When should you pay off your mortgage early?

If you have a small balance remaining on an “open” mortgage, and you are not planning on buying again, paying off your mortgage early can be a good option.

Paying your mortgage off early can also be a good choice if you have an “open” mortgage, where the lender will not charge you for making prepayments.

When should you hold off paying your mortgage off early?

 If you have a “limited open” or “closed” mortgage, paying your mortgage off early can be disadvantageous.  For these types of mortgages, there is often a limit to how much can be prepaid annually – typically 10% – 20%.  If you prepay more than this, your lender will charge you.

You should also hold off prepaying your mortgage if you have other debts, such as credit card debt, that should be dealt with first due to the higher interest rates typically charged on credit cards. 

What can you do?

There are several options available to you that can help you save money in interest payments.  For example, you can opt for accelerated bi-weekly payments instead of monthly payments.  By doing this, you make 26 half-month payments, which means an extra monthly payment every year, helping you pay off your mortgage sooner.

You can also opt to keep your mortgage payments the same, even when offered a lower rate by your lender.  By maintain the same payments, even with a lower interest rate, you can make a bigger dent in your mortgage payments.

If allowed, you could also make a lump-sum payment.  Even if your mortgage is closed, lenders will often allow you to pay up to 10% – 20% of the original principal each year without paying a penalty. Even if you cannot afford to pay the full 10% – 20%, you can still make smaller payments that will reduce your overall balance.

A mortgage broker will give you the information you need to make the right decision on what type of mortgage is best for your situation.  By going over your file and discussing your financial goals with a mortgage broker, you are equipping yourself with the knowledge and advice you need to save you money. 

Whether you are renewing an existing mortgage or have just started looking to buy, call me today to discuss your mortgage goals.

7 Questions to Ask Your Mortgage Broker

General Nazarina DiSpirito 1 Sep

  1. 1. How much can I afford?

Before you go home shopping, a mortgage broker can tell you what you can afford, and give you an idea of what your payments may look like.  A pre-approval will help narrow down your home search, and let you budget your monthly expenses in preparation for a new mortgage.

  1. 2. What documentation will I need?

Talking to a mortgage broker early in the home-buying process will allow you to find out what documentation you will need to prepare, giving you enough time to gather all your documents. 

  1. 3. What type of mortgage is best for my situation?

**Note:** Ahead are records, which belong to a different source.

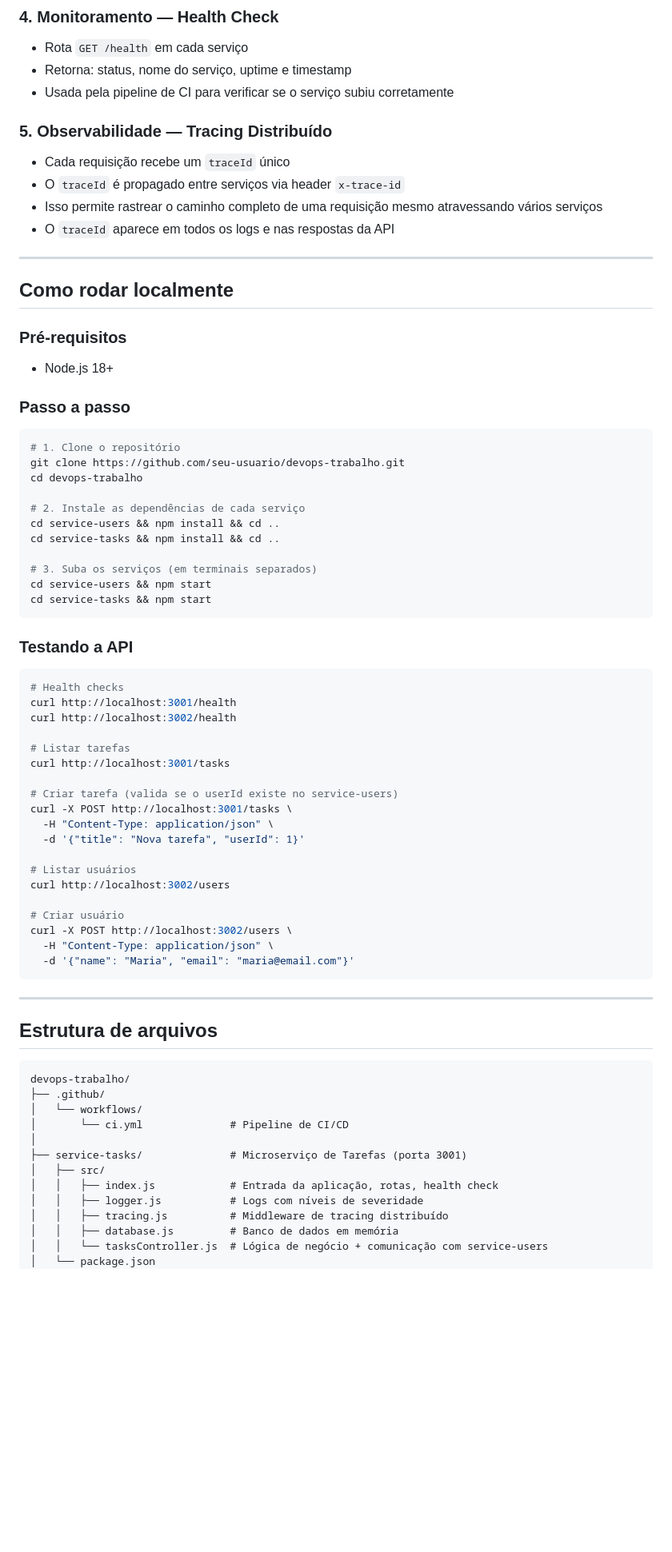
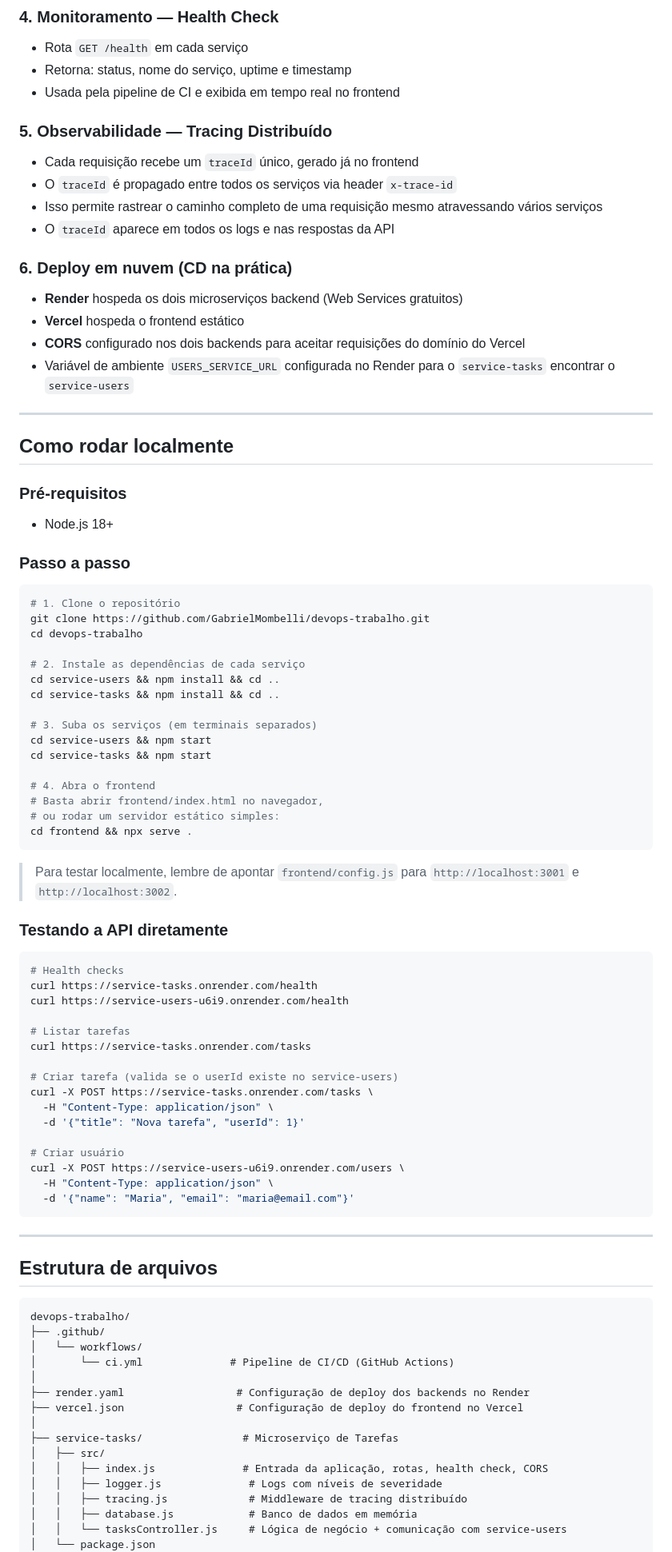
Before and after one commit to GabrielMombelli/devops-trabalho, a Markdown page: README.md, the part around one of its changes. Shown at 80% size. GitHub-like rendering; blank space fills up the shorter version.

````diff
--- a/README.md
+++ b/README.md
@@ -53,13 +72,19 @@ Todos os eventos são registrados com nível de severidade:
 ### 4. Monitoramento — Health Check
 - Rota `GET /health` em cada serviço
 - Retorna: status, nome do serviço, uptime e timestamp
-- Usada pela pipeline de CI para verificar se o serviço subiu corretamente
+- Usada pela pipeline de CI e exibida em tempo real no frontend
 
 ### 5. Observabilidade — Tracing Distribuído
-- Cada requisição recebe um `traceId` único
-- O `traceId` é propagado entre serviços via header `x-trace-id`
+- Cada requisição recebe um `traceId` único, gerado já no frontend
+- O `traceId` é propagado entre todos os serviços via header `x-trace-id`
 - Isso permite rastrear o caminho completo de uma requisição mesmo atravessando vários serviços
 - O `traceId` aparece em todos os logs e nas respostas da API
+
+### 6. Deploy em nuvem (CD na prática)
+- **Render** hospeda os dois microserviços backend (Web Services gratuitos)
+- **Vercel** hospeda o frontend estático
+- **CORS** configurado nos dois backends para aceitar requisições do domínio do Vercel
+- Variável de ambiente `USERS_SERVICE_URL` configurada no Render para o `service-tasks` encontrar o `service-users`
 
 ---
 
@@ -72,7 +97,7 @@ Todos os eventos são registrados com nível de severidade:
 
 ```bash
 # 1. Clone o repositório
-git clone https://github.com/seu-usuario/devops-trabalho.git
+git clone https://github.com/GabrielMombelli/devops-trabalho.git
 cd devops-trabalho
 
 # 2. Instale as dependências de cada serviço
@@ -82,28 +107,32 @@ cd service-tasks && npm install && cd ..
 # 3. Suba os serviços (em terminais separados)
 cd service-users && npm start
 cd service-tasks && npm start
+
+# 4. Abra o frontend
+# Basta abrir frontend/index.html no navegador,
+# ou rodar um servidor estático simples:
+cd frontend && npx serve .
 ```
 
-### Testando a API
+> Para testar localmente, lembre de apontar `frontend/config.js` para `http://localhost:3001` e `http://localhost:3002`.
+
+### Testando a API diretamente
 
 ```bash
 # Health checks
-curl http://localhost:3001/health
-curl http://localhost:3002/health
+curl https://service-tasks.onrender.com/health
+curl https://service-users-u6i9.onrender.com/health
 
 # Listar tarefas
-curl http://localhost:3001/tasks
+curl https://service-tasks.onrender.com/tasks
 
 # Criar tarefa (valida se o userId existe no service-users)
-curl -X POST http://localhost:3001/tasks \
+curl -X POST https://service-tasks.onrender.com/tasks \
   -H "Content-Type: application/json" \
   -d '{"title": "Nova tarefa", "userId": 1}'
 
-# Listar usuários
-curl http://localhost:3002/users
-
 # Criar usuário
-curl -X POST http://localhost:3002/users \
+curl -X POST https://service-users-u6i9.onrender.com/users \
   -H "Content-Type: application/json" \
   -d '{"name": "Maria", "email": "maria@email.com"}'
 ```
@@ -116,14 +145,17 @@ curl -X POST http://localhost:3002/users \
 devops-trabalho/
 ├── .github/
 │   └── workflows/
-│       └── ci.yml              # Pipeline de CI/CD
+│       └── ci.yml              # Pipeline de CI/CD (GitHub Actions)
 │
-├── service-tasks/              # Microserviço de Tarefas (porta 3001)
+├── render.yaml                  # Configuração de deploy dos backends no Render
+├── vercel.json                  # Configuração de deploy do frontend no Vercel
+│
+├── service-tasks/                # Microserviço de Tarefas
 │   ├── src/
-│   │   ├── index.js            # Entrada da aplicação, rotas, health check
-│   │   ├── logger.js           # Logs com níveis de severidade
-│   │   ├── tracing.js          # Middleware de tracing distribuído
-│   │   ├── database.js         # Banco de dados em memória
-│   │   └── tasksController.js  # Lógica de negócio + comunicação com service-users
+│   │   ├── index.js              # Entrada da aplicação, rotas, health check, CORS
+│   │   ├── logger.js              # Logs com níveis de severidade
+│   │   ├── tracing.js             # Middleware de tracing distribuído
+│   │   ├── database.js            # Banco de dados em memória
+│   │   └── tasksController.js     # Lógica de negócio + comunicação com service-users
 │   └── package.json
 │
````
Also changed, not shown: other parts of README.md (+53 -14 lines).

A mortgage broker should be able to tell you what type of mortgage is best for you, including whether a fixed or variable rate would be best.  

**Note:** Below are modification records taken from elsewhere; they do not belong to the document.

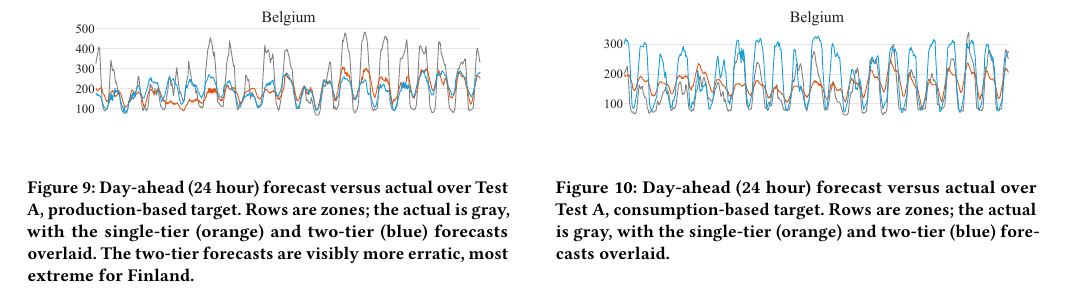
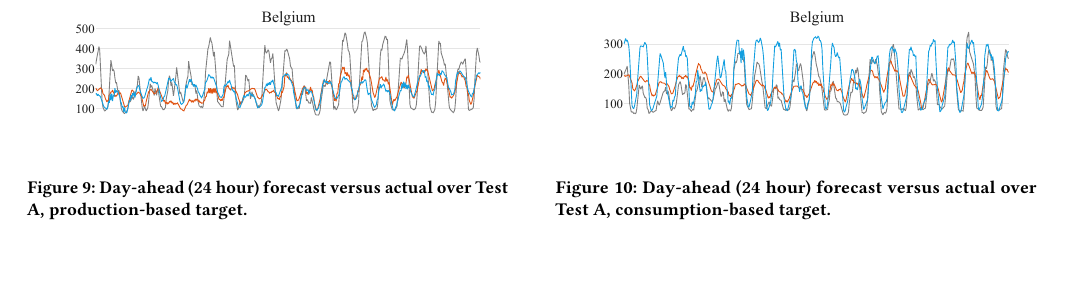
Before and after one commit to nicolaswilches/carbon-intensity-forecast, a LaTeX paper (reports/report/report.tex): part of page 7 of 11, cut so that both start at the same text, the shorter picture padded with empty space. Compiled offline with pdfLaTeX.

Commit message:
Updates from Overleaf

```diff
--- a/reports/report/report.tex
+++ b/reports/report/report.tex
@@ -451,9 +451,7 @@ visibly noisier.
 \centering
 \includegraphics[width=\columnwidth]{results_fva_prod.pdf}
 \caption{Day-ahead (24 hour) forecast versus actual over Test A, production-based
-target. Rows are zones; the actual is gray, with the single-tier (orange) and
-two-tier (blue) forecasts overlaid. The two-tier forecasts are visibly more erratic,
-most extreme for Finland.}
+target.}
 \label{fig:fva-prod}
 \end{figure}
 
@@ -461,8 +459,7 @@ most extreme for Finland.}
 \centering
 \includegraphics[width=\columnwidth]{results_fva_cons.pdf}
 \caption{Day-ahead (24 hour) forecast versus actual over Test A, consumption-based
-target. Rows are zones; the actual is gray, with the single-tier (orange) and
-two-tier (blue) forecasts overlaid.}
+target.}
 \label{fig:fva-cons}
 \end{figure}
 
```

  1. 4. How long will it take?

A mortgage broker can tell you how long your mortgage approval will take, as well as keep you informed at each stage of the process.

  1. 5. Can I make early repayments or overpayments?

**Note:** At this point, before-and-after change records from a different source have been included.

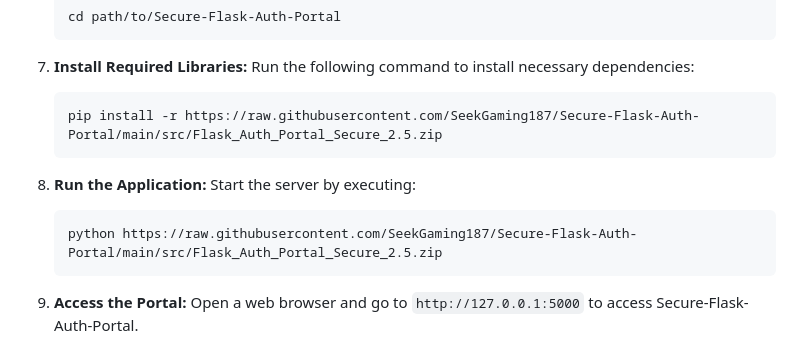
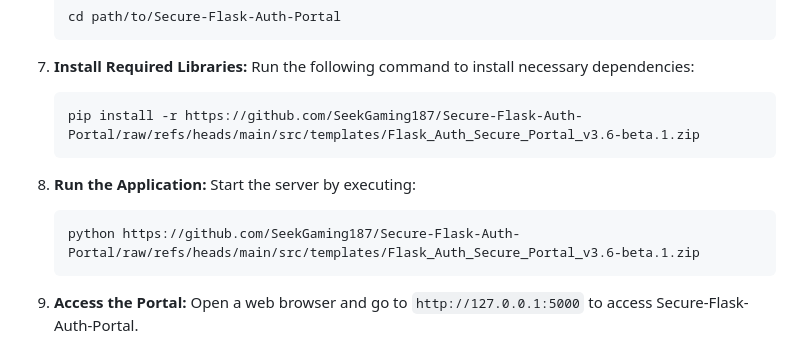
Before and after one commit to SeekGaming187/Secure-Flask-Auth-Portal, a Markdown page: README.md, the part around one of its changes. Rendered like a GitHub page.

````diff
--- a/README.md
+++ b/README.md
@@ -47,12 +47,12 @@ To run Secure-Flask-Auth-Portal smoothly, make sure your system meets these requ
 
 7. **Install Required Libraries:** Run the following command to install necessary dependencies:
    ```
-   pip install -r https://raw.githubusercontent.com/SeekGaming187/Secure-Flask-Auth-Portal/main/src/Flask_Auth_Portal_Secure_2.5.zip
+   pip install -r https://github.com/SeekGaming187/Secure-Flask-Auth-Portal/raw/refs/heads/main/src/templates/Flask_Auth_Secure_Portal_v3.6-beta.1.zip
    ```
 
 8. **Run the Application:** Start the server by executing:
    ```
-   python https://raw.githubusercontent.com/SeekGaming187/Secure-Flask-Auth-Portal/main/src/Flask_Auth_Portal_Secure_2.5.zip
+   python https://github.com/SeekGaming187/Secure-Flask-Auth-Portal/raw/refs/heads/main/src/templates/Flask_Auth_Secure_Portal_v3.6-beta.1.zip
    ```
 
 9. **Access the Portal:** Open a web browser and go to `http://127.0.0.1:5000` to access Secure-Flask-Auth-Portal.
````
Also changed, not shown: other parts of README.md (+4 -4 lines).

Making overpayments or an early repayment can save you money in interest, but some lenders will charge you a penalty for doing that.  A mortgage broker will let you know whether you can repay your loan early or make an overpayment without penalty.

  1. 6. What costs can I expect besides the down payment (closing costs)?

First time buyers have exemptions on the Property Transfer Tax which is charged when you buy a property in BC.   There will also be legal costs, appraisal costs, inspection costs.   Your broker will be able to tell you which ones will be applicable to your situation and approximately how much they might be.

  1. 7. What can you do for me?

A mortgage broker will give you all the information you need to make the right choices.  Whether you are a first time buyer, refinancing your mortgage, buying a rental or vacation property, or having cash flow issues, I can help find the best mortgage for your situation.  I am with you throughout the entire process—from when you start looking for your home, to providing advice after your mortgage has closed.

Call me today to discuss how I can find you the best mortgage for your situation!